▶ **Work required**
Below are the records; restate all of them word for word.

(Records from a collection)
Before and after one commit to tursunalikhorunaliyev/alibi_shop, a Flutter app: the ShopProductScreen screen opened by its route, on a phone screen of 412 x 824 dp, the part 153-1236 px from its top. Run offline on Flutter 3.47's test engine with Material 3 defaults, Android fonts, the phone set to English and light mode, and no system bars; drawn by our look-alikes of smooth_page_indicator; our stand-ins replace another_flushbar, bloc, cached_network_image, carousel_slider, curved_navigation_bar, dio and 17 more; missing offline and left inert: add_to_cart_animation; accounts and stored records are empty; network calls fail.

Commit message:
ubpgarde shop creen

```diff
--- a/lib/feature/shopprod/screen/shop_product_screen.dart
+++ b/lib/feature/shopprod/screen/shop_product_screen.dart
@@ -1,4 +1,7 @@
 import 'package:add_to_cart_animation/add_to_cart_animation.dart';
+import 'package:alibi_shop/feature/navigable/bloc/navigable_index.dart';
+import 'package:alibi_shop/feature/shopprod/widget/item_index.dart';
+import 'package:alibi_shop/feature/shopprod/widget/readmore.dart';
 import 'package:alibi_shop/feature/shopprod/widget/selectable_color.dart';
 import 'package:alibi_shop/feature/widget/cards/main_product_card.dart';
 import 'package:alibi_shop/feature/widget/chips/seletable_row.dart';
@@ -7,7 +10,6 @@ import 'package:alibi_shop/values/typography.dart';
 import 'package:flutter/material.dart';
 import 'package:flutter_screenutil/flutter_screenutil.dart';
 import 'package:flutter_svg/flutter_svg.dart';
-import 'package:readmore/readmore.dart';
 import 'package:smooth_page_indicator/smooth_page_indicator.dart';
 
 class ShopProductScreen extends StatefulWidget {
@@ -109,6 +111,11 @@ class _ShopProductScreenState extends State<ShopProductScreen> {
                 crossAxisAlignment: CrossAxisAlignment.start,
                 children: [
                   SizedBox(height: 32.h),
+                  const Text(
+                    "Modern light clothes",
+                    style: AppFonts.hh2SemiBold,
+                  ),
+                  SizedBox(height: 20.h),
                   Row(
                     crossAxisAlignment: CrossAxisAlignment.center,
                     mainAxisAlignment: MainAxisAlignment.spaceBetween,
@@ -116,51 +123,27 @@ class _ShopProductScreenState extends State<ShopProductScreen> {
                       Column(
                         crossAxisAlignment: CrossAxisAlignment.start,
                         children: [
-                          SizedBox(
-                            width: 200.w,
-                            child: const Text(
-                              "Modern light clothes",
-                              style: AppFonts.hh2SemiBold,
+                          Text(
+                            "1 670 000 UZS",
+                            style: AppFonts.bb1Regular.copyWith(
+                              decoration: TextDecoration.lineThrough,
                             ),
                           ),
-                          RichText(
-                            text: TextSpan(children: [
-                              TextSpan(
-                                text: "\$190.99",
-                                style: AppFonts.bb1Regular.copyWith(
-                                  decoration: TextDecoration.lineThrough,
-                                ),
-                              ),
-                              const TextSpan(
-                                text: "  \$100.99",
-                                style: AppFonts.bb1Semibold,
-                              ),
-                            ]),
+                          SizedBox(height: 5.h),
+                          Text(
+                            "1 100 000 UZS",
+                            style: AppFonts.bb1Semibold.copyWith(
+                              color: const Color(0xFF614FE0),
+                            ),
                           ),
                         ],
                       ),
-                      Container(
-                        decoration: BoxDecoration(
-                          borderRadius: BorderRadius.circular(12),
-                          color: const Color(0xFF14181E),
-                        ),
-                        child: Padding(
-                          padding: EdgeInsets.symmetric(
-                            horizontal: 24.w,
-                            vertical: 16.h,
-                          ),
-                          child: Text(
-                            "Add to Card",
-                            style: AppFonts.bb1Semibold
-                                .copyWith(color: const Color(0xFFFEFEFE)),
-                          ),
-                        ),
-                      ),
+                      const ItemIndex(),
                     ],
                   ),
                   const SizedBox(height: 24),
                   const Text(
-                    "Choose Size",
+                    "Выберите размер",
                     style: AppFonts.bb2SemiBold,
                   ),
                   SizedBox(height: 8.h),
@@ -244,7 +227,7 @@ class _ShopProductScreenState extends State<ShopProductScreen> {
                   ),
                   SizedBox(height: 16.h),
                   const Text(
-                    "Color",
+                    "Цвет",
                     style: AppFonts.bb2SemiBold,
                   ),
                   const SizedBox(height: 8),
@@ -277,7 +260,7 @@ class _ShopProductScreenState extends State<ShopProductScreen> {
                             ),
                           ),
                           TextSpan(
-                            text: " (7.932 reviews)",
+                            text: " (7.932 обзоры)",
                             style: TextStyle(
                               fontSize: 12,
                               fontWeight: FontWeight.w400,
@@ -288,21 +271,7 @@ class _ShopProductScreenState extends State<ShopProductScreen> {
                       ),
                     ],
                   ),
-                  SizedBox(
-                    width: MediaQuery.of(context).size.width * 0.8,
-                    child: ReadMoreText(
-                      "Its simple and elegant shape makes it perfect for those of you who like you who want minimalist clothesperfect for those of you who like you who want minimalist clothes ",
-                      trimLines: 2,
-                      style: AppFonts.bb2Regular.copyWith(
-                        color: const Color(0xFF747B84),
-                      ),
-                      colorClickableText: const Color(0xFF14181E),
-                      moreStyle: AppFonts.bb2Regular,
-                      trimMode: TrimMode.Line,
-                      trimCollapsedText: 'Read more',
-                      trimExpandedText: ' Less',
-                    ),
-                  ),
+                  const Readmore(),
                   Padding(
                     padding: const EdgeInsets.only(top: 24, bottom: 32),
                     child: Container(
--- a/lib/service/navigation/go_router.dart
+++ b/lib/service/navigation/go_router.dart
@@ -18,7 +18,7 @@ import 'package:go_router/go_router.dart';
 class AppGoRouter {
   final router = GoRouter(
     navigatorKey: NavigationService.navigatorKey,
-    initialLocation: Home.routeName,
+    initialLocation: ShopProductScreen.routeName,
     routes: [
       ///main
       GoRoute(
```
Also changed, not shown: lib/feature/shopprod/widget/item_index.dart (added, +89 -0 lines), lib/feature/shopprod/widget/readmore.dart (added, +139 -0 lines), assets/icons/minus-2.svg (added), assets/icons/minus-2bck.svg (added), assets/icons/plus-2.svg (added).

▶ **Solution to the problem**
Before and after one commit to tursunalikhorunaliyev/alibi_shop, a Flutter app: the ShopProductScreen screen opened by its route, on a phone screen of 412 x 824 dp, the part 153-1236 px from its top. Run offline on Flutter 3.47's test engine with Material 3 defaults, Android fonts, the phone set to English and light mode, and no system bars; drawn by our look-alikes of smooth_page_indicator; our stand-ins replace another_flushbar, bloc, cached_network_image, carousel_slider, curved_navigation_bar, dio and 17 more; missing offline and left inert: add_to_cart_animation; accounts and stored records are empty; network calls fail.

Commit message:
ubpgarde shop creen

```diff
--- a/lib/feature/shopprod/screen/shop_product_screen.dart
+++ b/lib/feature/shopprod/screen/shop_product_screen.dart
@@ -1,4 +1,7 @@
 import 'package:add_to_cart_animation/add_to_cart_animation.dart';
+import 'package:alibi_shop/feature/navigable/bloc/navigable_index.dart';
+import 'package:alibi_shop/feature/shopprod/widget/item_index.dart';
+import 'package:alibi_shop/feature/shopprod/widget/readmore.dart';
 import 'package:alibi_shop/feature/shopprod/widget/selectable_color.dart';
 import 'package:alibi_shop/feature/widget/cards/main_product_card.dart';
 import 'package:alibi_shop/feature/widget/chips/seletable_row.dart';
@@ -7,7 +10,6 @@ import 'package:alibi_shop/values/typography.dart';
 import 'package:flutter/material.dart';
 import 'package:flutter_screenutil/flutter_screenutil.dart';
 import 'package:flutter_svg/flutter_svg.dart';
-import 'package:readmore/readmore.dart';
 import 'package:smooth_page_indicator/smooth_page_indicator.dart';
 
 class ShopProductScreen extends StatefulWidget {
@@ -109,6 +111,11 @@ class _ShopProductScreenState extends State<ShopProductScreen> {
                 crossAxisAlignment: CrossAxisAlignment.start,
                 children: [
                   SizedBox(height: 32.h),
+                  const Text(
+                    "Modern light clothes",
+                    style: AppFonts.hh2SemiBold,
+                  ),
+                  SizedBox(height: 20.h),
                   Row(
                     crossAxisAlignment: CrossAxisAlignment.center,
                     mainAxisAlignment: MainAxisAlignment.spaceBetween,
@@ -116,51 +123,27 @@ class _ShopProductScreenState extends State<ShopProductScreen> {
                       Column(
                         crossAxisAlignment: CrossAxisAlignment.start,
                         children: [
-                          SizedBox(
-                            width: 200.w,
-                            child: const Text(
-                              "Modern light clothes",
-                              style: AppFonts.hh2SemiBold,
+                          Text(
+                            "1 670 000 UZS",
+                            style: AppFonts.bb1Regular.copyWith(
+                              decoration: TextDecoration.lineThrough,
                             ),
                           ),
-                          RichText(
-                            text: TextSpan(children: [
-                              TextSpan(
-                                text: "\$190.99",
-                                style: AppFonts.bb1Regular.copyWith(
-                                  decoration: TextDecoration.lineThrough,
-                                ),
-                              ),
-                              const TextSpan(
-                                text: "  \$100.99",
-                                style: AppFonts.bb1Semibold,
-                              ),
-                            ]),
+                          SizedBox(height: 5.h),
+                          Text(
+                            "1 100 000 UZS",
+                            style: AppFonts.bb1Semibold.copyWith(
+                              color: const Color(0xFF614FE0),
+                            ),
                           ),
                         ],
                       ),
-                      Container(
-                        decoration: BoxDecoration(
-                          borderRadius: BorderRadius.circular(12),
-                          color: const Color(0xFF14181E),
-                        ),
-                        child: Padding(
-                          padding: EdgeInsets.symmetric(
-                            horizontal: 24.w,
-                            vertical: 16.h,
-                          ),
-                          child: Text(
-                            "Add to Card",
-                            style: AppFonts.bb1Semibold
-                                .copyWith(color: const Color(0xFFFEFEFE)),
-                          ),
-                        ),
-                      ),
+                      const ItemIndex(),
                     ],
                   ),
                   const SizedBox(height: 24),
                   const Text(
-                    "Choose Size",
+                    "Выберите размер",
                     style: AppFonts.bb2SemiBold,
                   ),
                   SizedBox(height: 8.h),
@@ -244,7 +227,7 @@ class _ShopProductScreenState extends State<ShopProductScreen> {
                   ),
                   SizedBox(height: 16.h),
                   const Text(
-                    "Color",
+                    "Цвет",
                     style: AppFonts.bb2SemiBold,
                   ),
                   const SizedBox(height: 8),
@@ -277,7 +260,7 @@ class _ShopProductScreenState extends State<ShopProductScreen> {
                             ),
                           ),
                           TextSpan(
-                            text: " (7.932 reviews)",
+                            text: " (7.932 обзоры)",
                             style: TextStyle(
                               fontSize: 12,
                               fontWeight: FontWeight.w400,
@@ -288,21 +271,7 @@ class _ShopProductScreenState extends State<ShopProductScreen> {
                       ),
                     ],
                   ),
-                  SizedBox(
-                    width: MediaQuery.of(context).size.width * 0.8,
-                    child: ReadMoreText(
-                      "Its simple and elegant shape makes it perfect for those of you who like you who want minimalist clothesperfect for those of you who like you who want minimalist clothes ",
-                      trimLines: 2,
-                      style: AppFonts.bb2Regular.copyWith(
-                        color: const Color(0xFF747B84),
-                      ),
-                      colorClickableText: const Color(0xFF14181E),
-                      moreStyle: AppFonts.bb2Regular,
-                      trimMode: TrimMode.Line,
-                      trimCollapsedText: 'Read more',
-                      trimExpandedText: ' Less',
-                    ),
-                  ),
+                  const Readmore(),
                   Padding(
                     padding: const EdgeInsets.only(top: 24, bottom: 32),
                     child: Container(
--- a/lib/service/navigation/go_router.dart
+++ b/lib/service/navigation/go_router.dart
@@ -18,7 +18,7 @@ import 'package:go_router/go_router.dart';
 class AppGoRouter {
   final router = GoRouter(
     navigatorKey: NavigationService.navigatorKey,
-    initialLocation: Home.routeName,
+    initialLocation: ShopProductScreen.routeName,
     routes: [
       ///main
       GoRoute(
```
Also changed, not shown: lib/feature/shopprod/widget/item_index.dart (added, +89 -0 lines), lib/feature/shopprod/widget/readmore.dart (added, +139 -0 lines), assets/icons/minus-2.svg (added), assets/icons/minus-2bck.svg (added), assets/icons/plus-2.svg (added).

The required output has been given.